Ferryman #1

The beginning of this book was promising. I thought it was going to be a tongue-in-cheek shoot-‘em-up type of book, but like the move Shoot ‘Em Up, it didn’t know when to just stop. The narration was annoying and the action was improbable. The sketchy art didn’t help either.

Listening to: Shinedown - Save Me
via FoxyTunes


Thea said...

Totally agree with you on Deadpool--WOW.

I saw the Ender's Game issue, but was wary about picking it up--I love the book, and (besides King) have been burned by comic adaptations almost unanimously...but I'm thinking I'll pick up the issue this week.

I'm really pleased with Marvel Zombies--I loved the first arc, the crossover with Army of Darkness, but the second arc was pretty weak sauce (well, it was ok, just kind of...blah). I was wary about this third arc, but am definitely hooked!

RE: The Stand 2:Some of the casting choices never sat right with me.

No kidding. Molly Ringwald!?!??!?! Oh lord, her Frannie drives me nuts. Maybe in her good years, but by the miniseries...well, it's bad news. The writer, Aguirre-Sacasa, frequents my local store--according to one of the guys that works there, he says that he is determined NOT to mess with the text at all. It's perfection as is--and that's pretty relieving.

I just read about King switching over to Del Ray for The Talisman...I'm not really psyched about this. Del Ray's adaptations are...well...lacking, in my opinion. The art is subpar, the writing is lifted from the text but lifeless. I dunno. I love The Talisman, but I'm wary.

Rob Rosenblatt said...

I didn't even know Del Rey had published comics before. I'm hoping that because it's King, they'll be able to get a top-notch artist and a guy like Peter David or Aguirre-Sacasa to adapt the story.

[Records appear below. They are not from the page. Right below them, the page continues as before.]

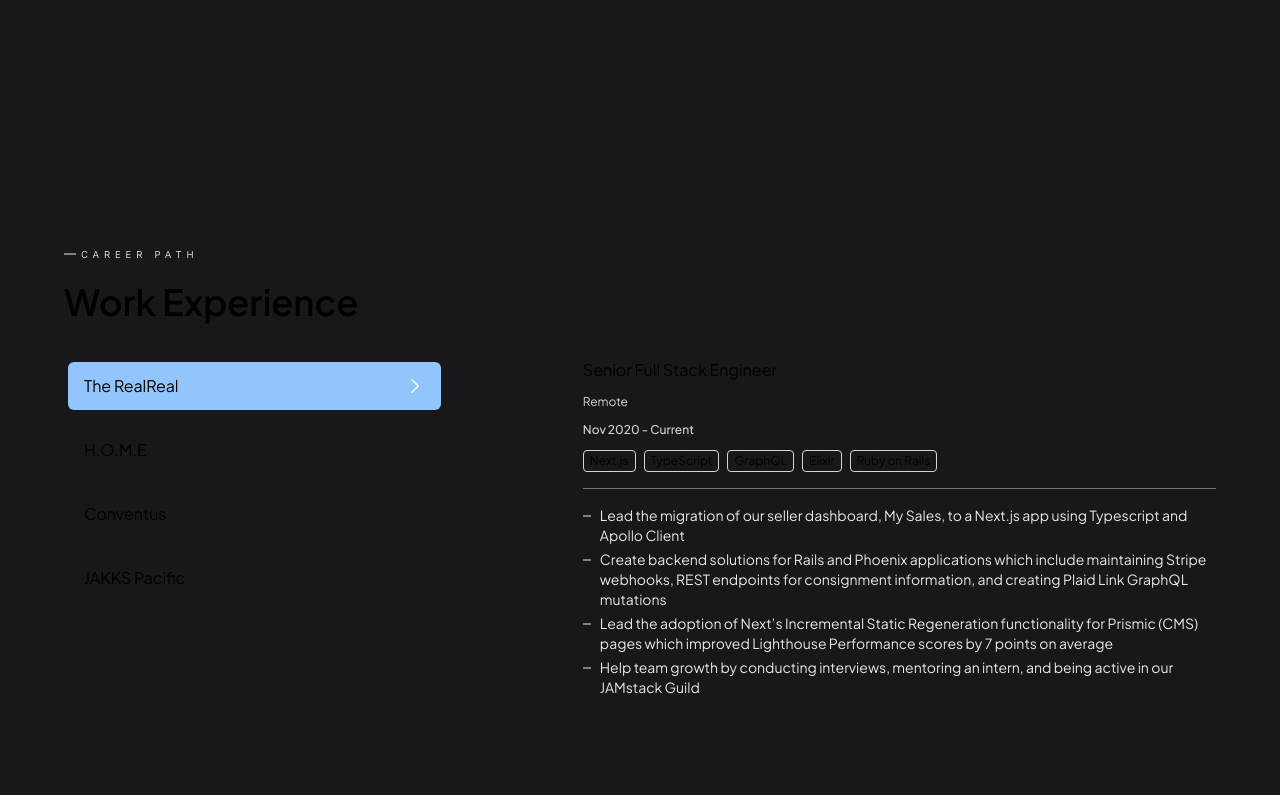
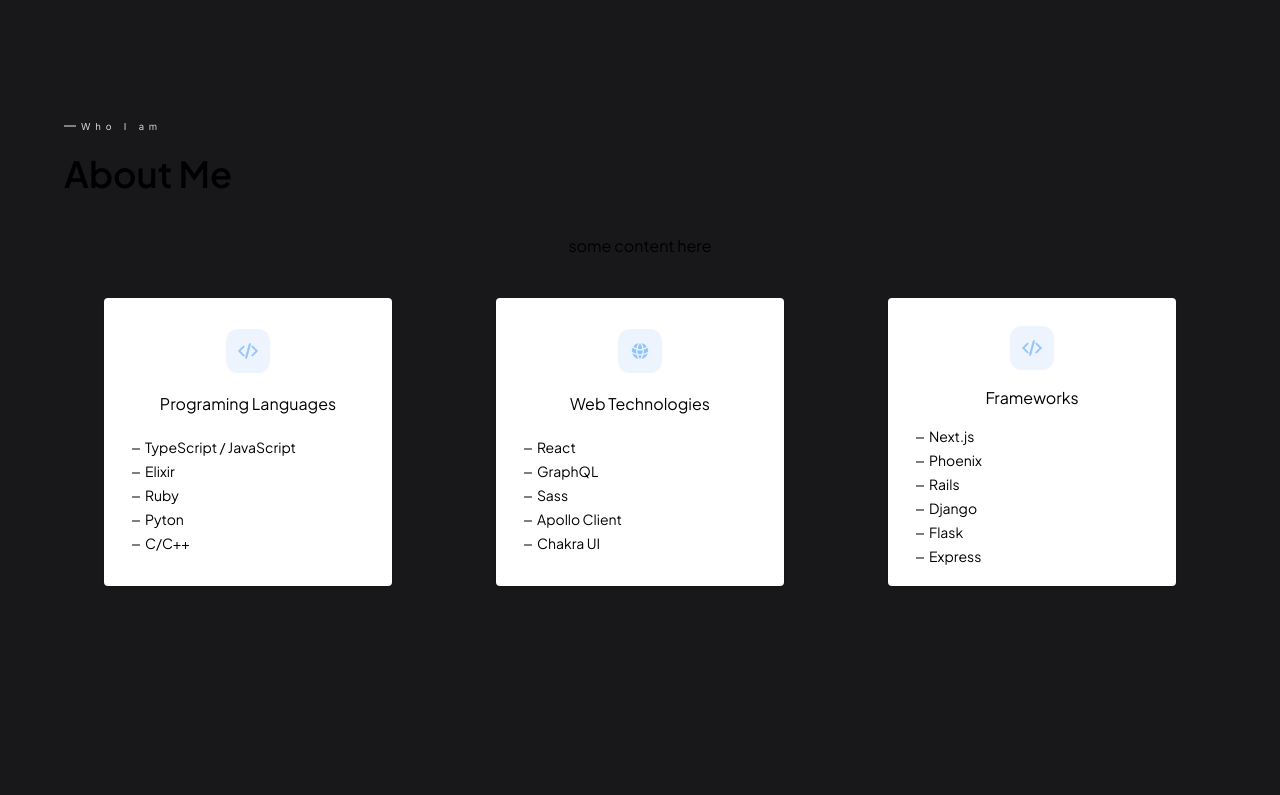
Before and after one commit to GabrielCee27/portfolio, a Next.js app: page / in a window 1280 px wide. Shown: the part 680-1475 px from the top of the page. Built offline with nearby package versions, Linux system fonts and the light colour scheme.

Commit message:
about sectin

```diff
--- /dev/null
+++ b/src/components/About.tsx
@@ -0,0 +1,81 @@
+import { FC } from "react";
+import Title from "./Text/Title";
+import { CodeBracketIcon, GlobeAltIcon } from "@heroicons/react/24/solid";
+
+const SkillCard: FC<{
+  Icon: React.ReactNode;
+  title: string;
+  skills: string[];
+}> = ({ title, skills, Icon }) => {
+  return (
+    <div className="grid gap-4 p-7 px-10 sm:px-7 bg-white text-black text-center shadow rounded w-72 h-72 m-auto">
+      <div className="w-fit m-auto">{Icon}</div>
+      <p>{title}</p>
+      <ul className="styled-list text-sm text-left flex flex-col gap-1">
+        {skills.map((skill, index) => (
+          <li key={index}>{skill}</li>
+        ))}
+      </ul>
+    </div>
+  );
+};
+
+const IconBox: FC<{ children: React.ReactNode }> = ({ children }) => {
+  return <div className="p-3 bg-blue-100/50 rounded-xl">{children}</div>;
+};
+
+const ICON_CLASSNAME = "h-5 w-5 fill-blue-300";
+
+const About: FC = () => {
+  return (
+    <div>
+      <Title aboveTitle="Who I am">About Me</Title>
+      <p className="py-10 text-center">some content here</p>
+      <div className="flex flex-col justify-around md:flex-row gap-6">
+        <SkillCard
+          Icon={
+            <IconBox>
+              <CodeBracketIcon
+                className={ICON_CLASSNAME + " stroke-1 stroke-blue-300"}
+              />
+            </IconBox>
+          }
+          title="Programing Languages"
+          skills={[
+            "TypeScript / JavaScript",
+            "Elixir",
+            "Ruby",
+            "Pyton",
+            "C/C++",
+          ]}
+        />
+
+        <SkillCard
+          Icon={
+            <IconBox>
+              <GlobeAltIcon
+                className={ICON_CLASSNAME + " stroke-0 stroke-blue-300"}
+              />
+            </IconBox>
+          }
+          title="Web Technologies"
+          skills={["React", "GraphQL", "Sass", "Apollo Client", "Chakra UI"]}
+        />
+
+        <SkillCard
+          Icon={
+            <IconBox>
+              <CodeBracketIcon
+                className={ICON_CLASSNAME + " stroke-1 stroke-blue-300"}
+              />
+            </IconBox>
+          }
+          title="Frameworks"
+          skills={["Next.js", "Phoenix", "Rails", "Django", "Flask", "Express"]}
+        />
+      </div>
+    </div>
+  );
+};
+
+export default About;
--- a/src/components/Career.tsx
+++ b/src/components/Career.tsx
@@ -5,7 +5,7 @@
 
 const DescItems: FC<{ items: React.ReactNode[] }> = ({ items }) => {
   return (
-    <ul className="m-0 p-0 grid gap-2 md:gap-1">
+    <ul className="m-0 p-0 grid gap-2 md:gap-1 styled-list">
       {items.map((item, index) => (
         <li className="grid grid-cols-[auto_1fr] gap-1" key={index}>
           {item}
@@ -153,9 +153,7 @@
                   ) : null}
                 </div>
                 <div className="h-[.5px] w-full bg-gray-300/50" />
-                <div className="career-body text-sm text-gray-200">
-                  {ex.description}
-                </div>
+                <div className="text-sm text-gray-200">{ex.description}</div>
               </div>
             );
           })}
--- a/src/components/Hero.tsx
+++ b/src/components/Hero.tsx
@@ -10,7 +10,7 @@
   return (
     <section
       id="#"
-      className="min-h-[90vh] flex flex-col justify-evenly md:flex-row items-center md:justify-center"
+      className="min-h-screen flex flex-col justify-evenly md:flex-row items-center md:justify-center"
     >
       <div className="flex flex-col-reverse items-start justify-end gap-4 md:flex-row md:justify-between md:gap-0 md:items-center w-full">
         <div className="flex flex-col gap-5 justify-center max-w-md">
--- a/src/pages/index.tsx
+++ b/src/pages/index.tsx
@@ -5,6 +5,7 @@
 import Hero from "@/components/Hero";
 import Career from "@/components/Career";
 import Projects from "@/components/Projects";
+import About from "@/components/About";
 
 const plusJakartaSans = Plus_Jakarta_Sans({ subsets: ["latin"] });
 
@@ -30,6 +31,9 @@
 
       <main className="w-full min-h-screen px-10 max-w-7xl m-auto md:px-16 pb-3 mt-[72px] md:mt-0">
         <Hero />
+        <section id="about">
+          <About />
+        </section>
         <section id="experience" className={SECTION_PADDING}>
           <Career />
         </section>
--- a/src/styles/globals.css
+++ b/src/styles/globals.css
@@ -114,7 +114,7 @@
   margin-bottom: 3px;
 }
 
-.career-body li::before {
+.styled-list li::before {
   content: "";
   display: inline-block;
   border: 1px solid grey;
```
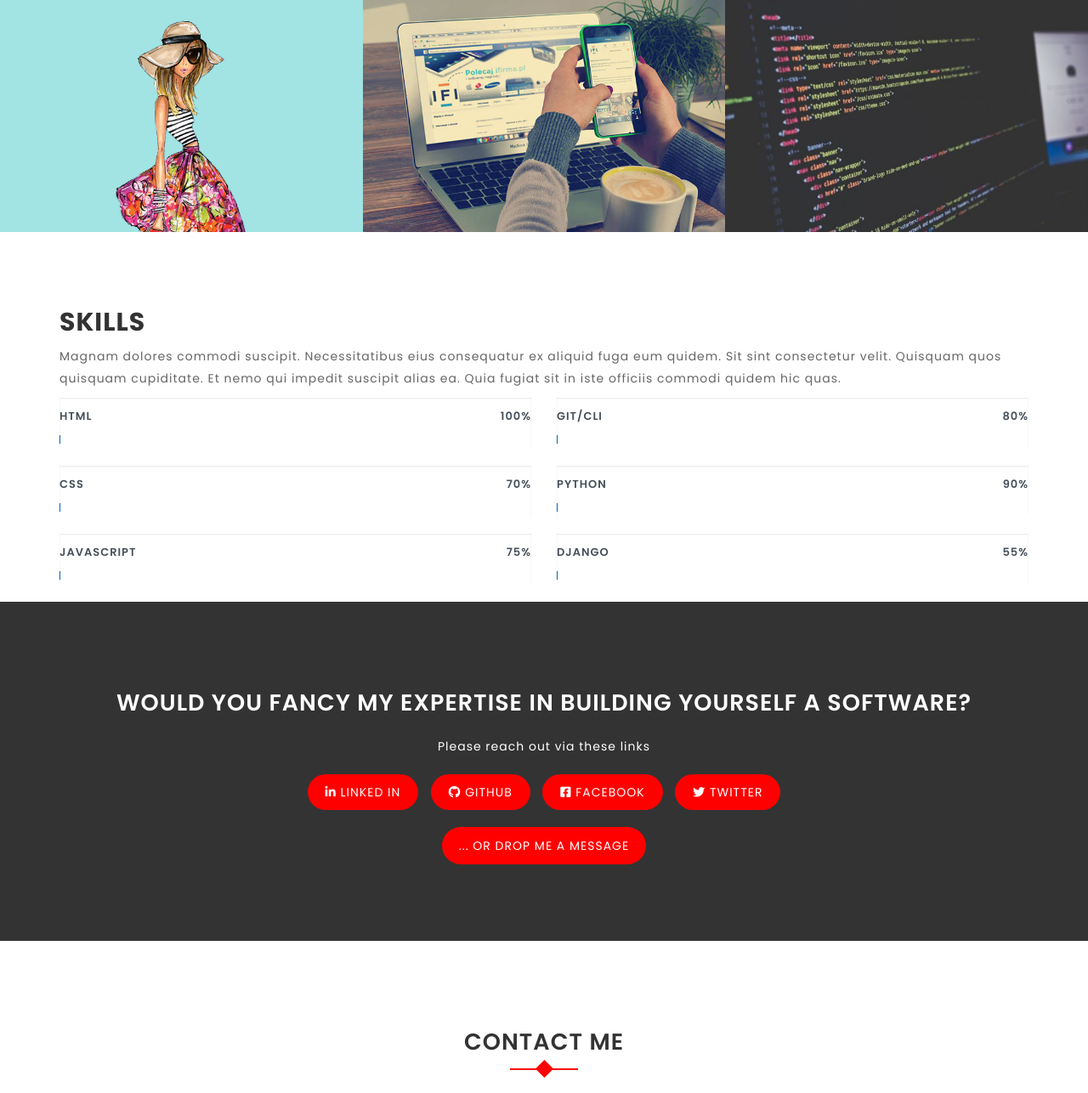
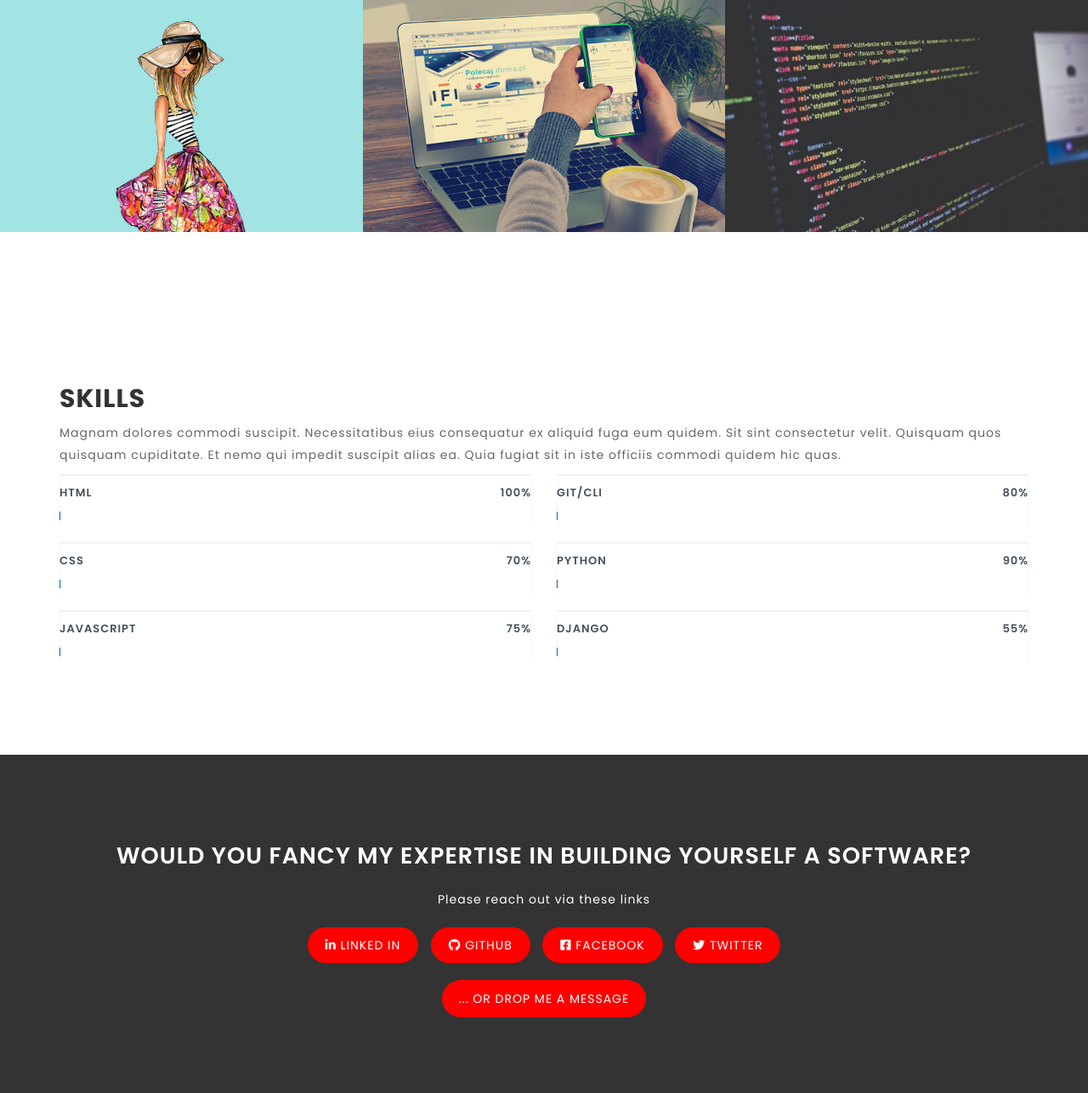
Before and after one commit to siegfred14/myportfolio, a Django app: page / in a window 1280 px wide. Shown: the part 1984-3270 px from the top of the page at 85% size. Run offline with Django 3.2, Linux system fonts and the light colour scheme; some libraries are stand-ins or nearby versions.

Commit message:
skill link modified

```diff
--- a/templates/home.html
+++ b/templates/home.html
@@ -192,7 +192,7 @@
     </div>
 
     {# Skills #}
-    <section id="skills" class="skills section-bg">
+    <section id="skills" class="skills testimonial-area section-padding">
         <div class="container" data-aos="fade-up">
 
           <div class="section-title">
```
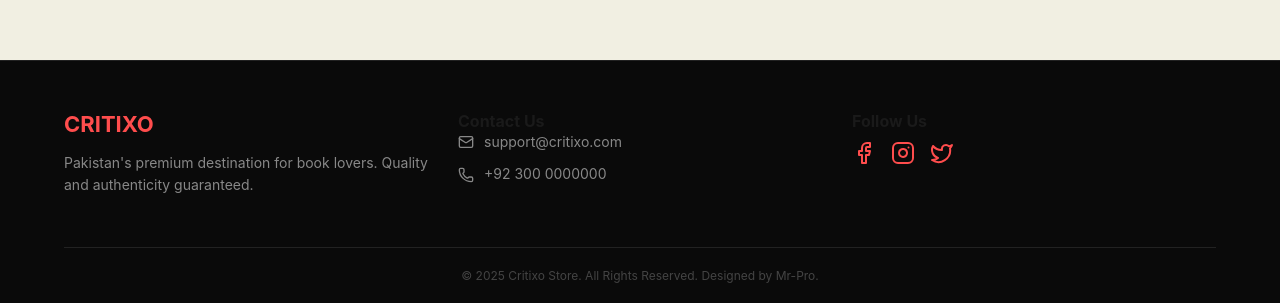
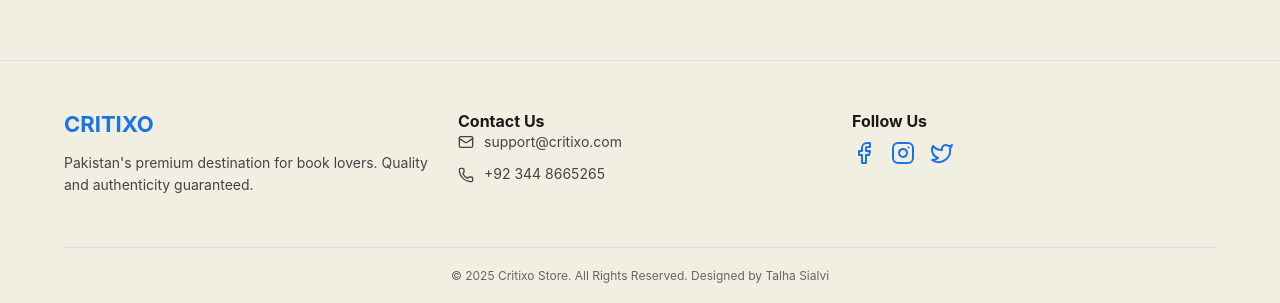
Before and after one commit to mtalhakhansialvi786-collab/Critixo, a React (Vite) app in the folder frontend/: page / in a window 1280 px wide. Shown: the part 830-1133 px from the top of the page. Built offline with nearby package versions, Linux system fonts and the light colour scheme; no server answers.

Commit message:
Update Footer.jsx

```diff
--- a/frontend/src/components/Footer.jsx
+++ b/frontend/src/components/Footer.jsx
@@ -13,7 +13,7 @@
         <div style={styles.section}>
           <h4>Contact Us</h4>
           <p style={styles.text}><Mail size={16} /> support@critixo.com</p>
-          <p style={styles.text}><Phone size={16} /> +92 300 0000000</p>
+          <p style={styles.text}><Phone size={16} /> +92 344 8665265</p>
         </div>
 
         <div style={styles.section}>
@@ -26,21 +26,20 @@
         </div>
       </div>
       <div style={styles.bottom}>
-        © 2025 Critixo Store. All Rights Reserved. Designed by Mr-Pro.
+        © 2025 Critixo Store. All Rights Reserved. Designed by Talha Sialvi
       </div>
     </footer>
   );
 };
 
 const styles = {
-  footer: { background: '#0a0a0a', padding: '50px 5% 20px 5%', borderTop: '1px solid #222', marginTop: '50px' },
+  footer: { background: '#f1efe2', padding: '50px 5% 20px 5%', borderTop: '1px solid #ddd', marginTop: '50px' },
   content: { display: 'flex', justifyContent: 'space-between', flexWrap: 'wrap', gap: '30px' },
   section: { flex: '1', minWidth: '200px' },
-  logo: { color: '#ff4d4d', marginBottom: '15px', fontSize: '22px' },
-  text: { color: '#888', fontSize: '14px', lineHeight: '1.6', display: 'flex', alignItems: 'center', gap: '10px', marginBottom: '10px' },
+  logo: { color: '#1A73E8', marginBottom: '15px', fontSize: '22px' },
+  text: { color: '#444', fontSize: '14px', lineHeight: '1.6', display: 'flex', alignItems: 'center', gap: '10px', marginBottom: '10px' },
   socials: { display: 'flex', gap: '15px', marginTop: '10px' },
-  icon: { cursor: 'pointer', color: '#ff4d4d', transition: '0.3s' },
-  bottom: { textAlign: 'center', color: '#444', fontSize: '12px', marginTop: '40px', borderTop: '1px solid #222', paddingTop: '20px' }
+  icon: { cursor: 'pointer', color: '#1A73E8', transition: '0.3s' },
+  bottom: { textAlign: 'center', color: '#666', fontSize: '12px', marginTop: '40px', borderTop: '1px solid #ddd', paddingTop: '20px' }
 };
-
 export default Footer;
```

And Aguiree-Sacasa shows us that even if you don't mess with the text, it still takes a skilled writer to plot and pace something from a meaty work that's going to be chopped up and trimmed to fit a smaller format. I think he's doing an excellent job so far.